* **Action item**
Scan the records for the string "ipynb" and copy every line that holds it.

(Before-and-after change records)
---*---

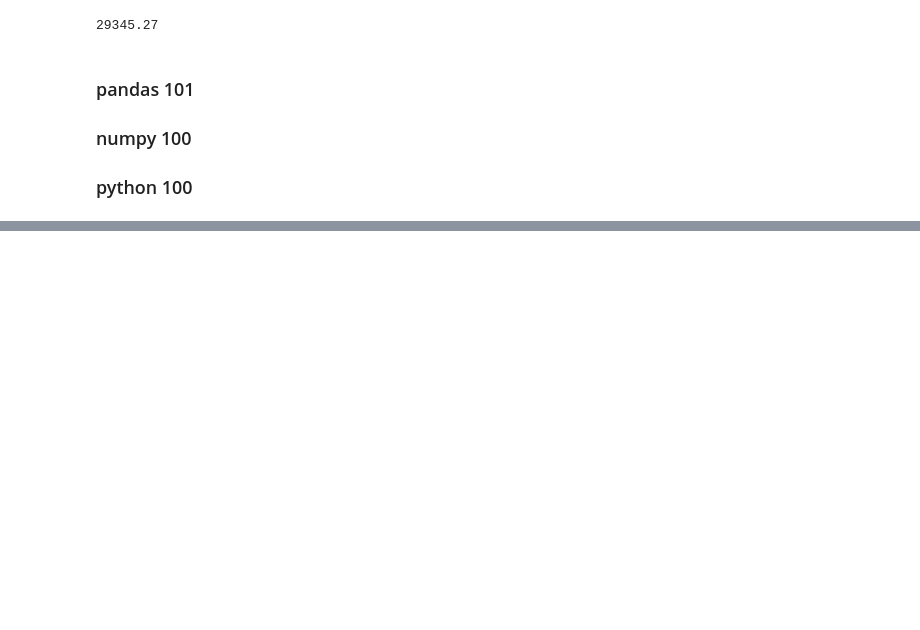
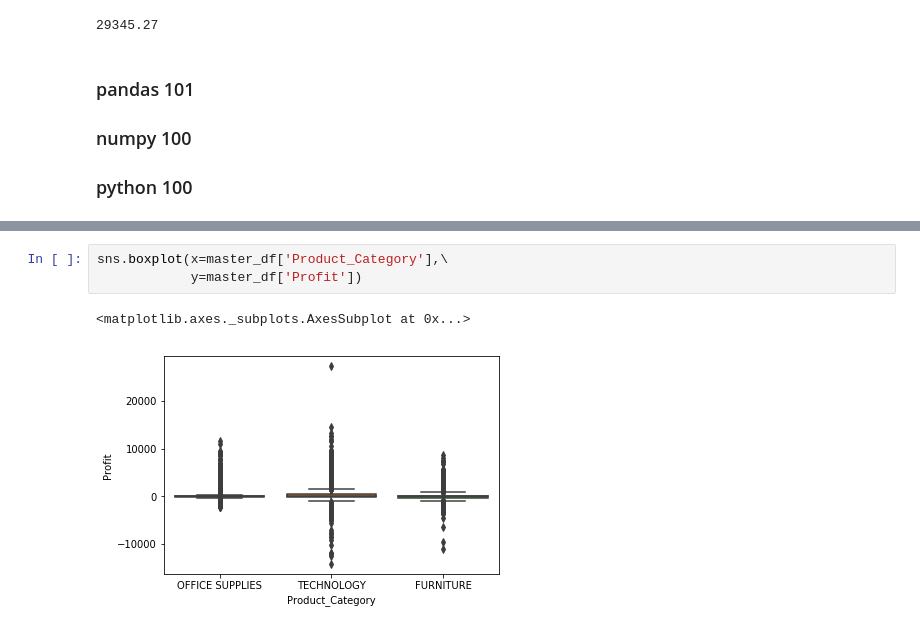
Before and after one commit to srikanya659qwe/level-3, a Jupyter notebook: 26nov.ipynb, the cells around one changed output, grey strips where cells are left out. Saved outputs shown, nothing was run; the diff lists cells and outputs as text; blank space fills up the shorter version.

```diff
--- a/26nov.ipynb
+++ b/26nov.ipynb
@@ -570,0 +583,6 @@ master_df[master_df.Product_Category=='FURNITURE'].Sales.max()
+# %%
+sns.boxplot(x=master_df['Product_Category'],\
+            y=master_df['Profit'])
+# %% [output]
+<matplotlib.axes._subplots.AxesSubplot at 0x...>
+[figure, added]
```
Also changed, not shown: parts of 5 cells of this notebook, 2 other files.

---*---

* **Solution to this exercise**
Before and after one commit to srikanya659qwe/level-3, a Jupyter notebook: 26nov.ipynb, the cells around one changed output, grey strips where cells are left out. Saved outputs shown, nothing was run; the diff lists cells and outputs as text; blank space fills up the shorter version.
--- a/26nov.ipynb
+++ b/26nov.ipynb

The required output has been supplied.